Since 4th September 2010 we have had over 2,800 quakes (considering only magnitude 3+) in Christchurch. Quakes come in swarms, with one or few strong shocks, followed by numerous smaller ones and then the ocasional shock, creating an interesting data visualization problem. In our case, we have had swarms in September 2010, December 2010, February 2011, June 2011 and December 2011.
Geonet provides the basic information and there have been several attempts at displaying the full set of shocks. For example, Christchurch Quake Map uses animation, while Canterbury Quake Live uses four panels showing quakes for last 24 hours, last week, last month and since September 2010. While both alternatives are informative, it is hard to see long-term trends due to overplotting, particularly when we move beyond one week during a swarm.
Geonet allows data extraction through forms and queries. Rough limits for the Christchurch earthquakes are: Southern Latitude (-43.90), Northern Latitude (-43.15), Western Longitude (171.75) and Eastern Longitude (173.35). We can limit the lower magnitude to 3, as shocks are hard to feel below that value.
The file earthquakes.csv contains 2,802 shocks, starting on 2010-09-04. The file can be read using the following code:
# Reading file and manipulating dates
qk <- read.csv(‘earthquakes.csv’, header=TRUE)
# Joins parts of date, converts it to UTC and then
# expresses it in NZST
qk$DATEtxt = with(qk, paste(ORI_YEAR,’-‘,ORI_MONTH,’-‘,ORI_DAY,’ ‘,
qk$DATEutc = as.POSIXct(qk$DATEtxt, tz=’UTC’)
qk$DATEnz = as.POSIXct(format(qk$DATEutc, tz=’Pacific/Auckland’))
The following code produces a plot that, in my opinion, presents a clearer idea of the swarms but that I still feel does not make justice to the problem.
ele = ggplot(qk, aes(DATEnz, MAG, ymin=3, ymax=MAG))
ele + geom_linerange(color=’grey’) + geom_point(color=’red’, size=1) +
scale_y_continuous(name=’Magnitude’, limits=c(2.5,7.2)) +
scale_x_datetime(name=’Date’,major=’month’) + theme_bw() +
opts(panel.grid.major = theme_line(size=0))
Please let me know if you have a better idea for the plot.

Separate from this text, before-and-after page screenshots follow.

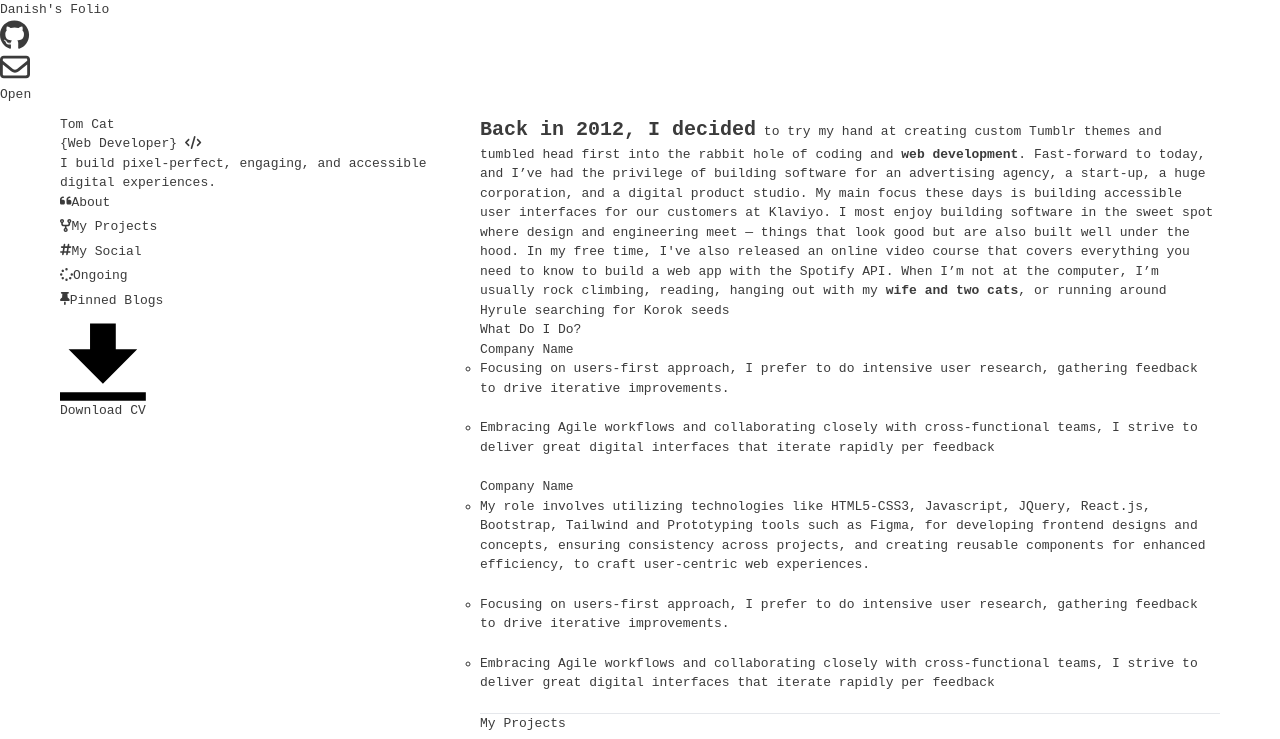
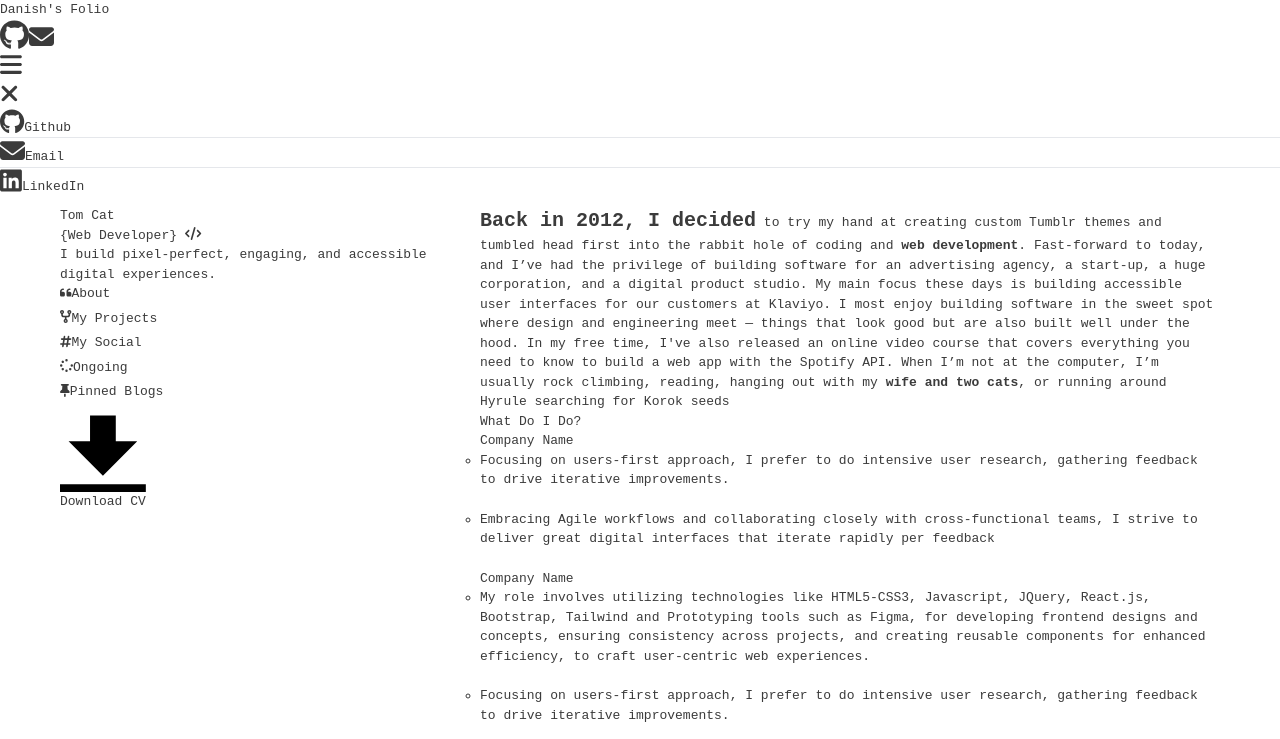
Before and after one commit to danishofcodes/tokensandbraces, a React (Vite) app: page / in a window 1280 px wide. Shown: the top 739 px of the page. Built offline with nearby package versions, Linux system fonts and the light colour scheme.

Commit message:
Update Navbar.jsx

```diff
--- a/src/components/Navbar.jsx
+++ b/src/components/Navbar.jsx
@@ -1,24 +1,41 @@
 import { FontAwesomeIcon } from '@fortawesome/react-fontawesome';
-import { faGithub  } from '@fortawesome/free-brands-svg-icons';
-import {  faEnvelope } from '@fortawesome/free-regular-svg-icons';
+import { faGithub, faLinkedin  } from '@fortawesome/free-brands-svg-icons';
+import { faAt, faBars, faClose, faEnvelope } from '@fortawesome/free-solid-svg-icons';
+import { useState } from 'react';
+
 
 export default function Navbar() {
+ const [visible, setVisible] = useState(false);
+  function openCollapsibleNav(){
+    setVisible(prev => !prev)
+  }
   return (
     <nav className="flex items-center justify-between max-w-8xl mx-auto px-4 py-4 bg-neutral-100 h-16 lg:px-8">
       <div className="text-slate-700 dark:text-slate-200 text-sm leading-6 font-semibold">
         Danish's Folio
       </div>
-      <div className="hidden lg:flex items-center space-x-4">
-        <a href="#" className="text-slate-700 dark:text-slate-200 text-sm leading-6 font-semibold"><FontAwesomeIcon icon={faGithub} style={{ fontSize: '30px' }} /></a>
-        {/* <a href="#" className="text-slate-700 dark:text-slate-200 text-sm leading-6 font-semibold">Option 2</a> */}
-        <div className="">
-        <a href="#" className="text-slate-700 dark:text-slate-200 text-sm leading-6 font-semibold text-[#fff]"><FontAwesomeIcon icon={faEnvelope} style={{ fontSize: '30px' }} /></a>
+      <div className="hidden  lg:flex items-center space-x-4">
+        <a href="#" className="text-slate-700 dark:text-slate-200 text-sm leading-6 font-semibold lg:flex items-center hover:text-[#801DFF] "><FontAwesomeIcon icon={faGithub} style={{ fontSize: '30px' }}/></a>
+        {/* <a href="#" className="text-slate-700 dark:text-slate-200 text-sm leading-6 font-semibold">Option 2</a>  bg-stone-200 px-2 py-2 rounded border-b-2 border-fuchsia-600*/}
+
+        <a href="#" className="text-slate-700 dark:text-slate-200  leading-6 font-semibold flex text-xl hover:text-[#801DFF] "><FontAwesomeIcon icon={faEnvelope} className='' style={{ fontSize: '25px' }} /></a>
+
+      </div>
+      <div className="lg:hidden" onClick={openCollapsibleNav}>
+      <FontAwesomeIcon icon={faBars} style={{fontSize:"25px"}}/>
+      </div>
+      <div className={visible ?'overlayNav' : 'hidden'}>
+        <div className='flex justify-end items-center p-3'>
+        <button className="h-10 w-10" onClick={openCollapsibleNav}><FontAwesomeIcon icon={faClose} style={{fontSize:"25px"}}/></button>
         </div>
+         <div className='px-4 py-2 optSocial'><FontAwesomeIcon icon={faGithub} style={{fontSize:"25px"}} className='me-2'/>Github</div>
+         <hr/>
+         <div className='px-4 py-2 optSocial'><FontAwesomeIcon icon={faEnvelope} style={{fontSize:"25px"}} className='me-2'/>Email</div>
+         <hr/>
+         <div className='px-4 py-2 optSocial'><FontAwesomeIcon icon={faLinkedin} style={{fontSize:"25px"}} className='me-2'/>LinkedIn</div>
       </div>
-      <div className="lg:hidden">
-        {/* Hamburger menu icon (implementation depends on your choice) */}
-        Open
-      </div>
+
+
     </nav>
   );
 }
```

P.S.1 If you want to download data from Geonet there will be problems reading in R the resulting earthquakes.csv file, because the file is badly formed. All lines end with a comma except for the first one, tripping R into believing that the first column contains row names. The easiest way to fix the file is to add a comma at the end of the first line, which will create an extra empty variable called X that is not used in the plots.
P.S.2 We had some discussions by email with Michael (who commented below), where he suggested dropping the grey lines and using alpha less than one to reduce plotting density. I opted for also using an alpha scale, so stronger quakes are darker to mimic the psychology of ‘quake suffering’: both frequent smaller quakes and the odd stronger quakes can be distressing to people. In addition, now the plot uses a 1:6 ratio.
qplot(DATEnz, MAG, data = qk, alpha = MAG) +
geom_point(color = ‘red’, size=1.5) +
scale_x_datetime(‘Date’, major=’month’) +
opts(legend.position = ‘none’,
axis.text.x = theme_text(colour = ‘black’),
axis.text.y = theme_text(colour = ‘black’))
I ran out of time, but the background needs more work, as well as finding the right level of alpha to best tell the story.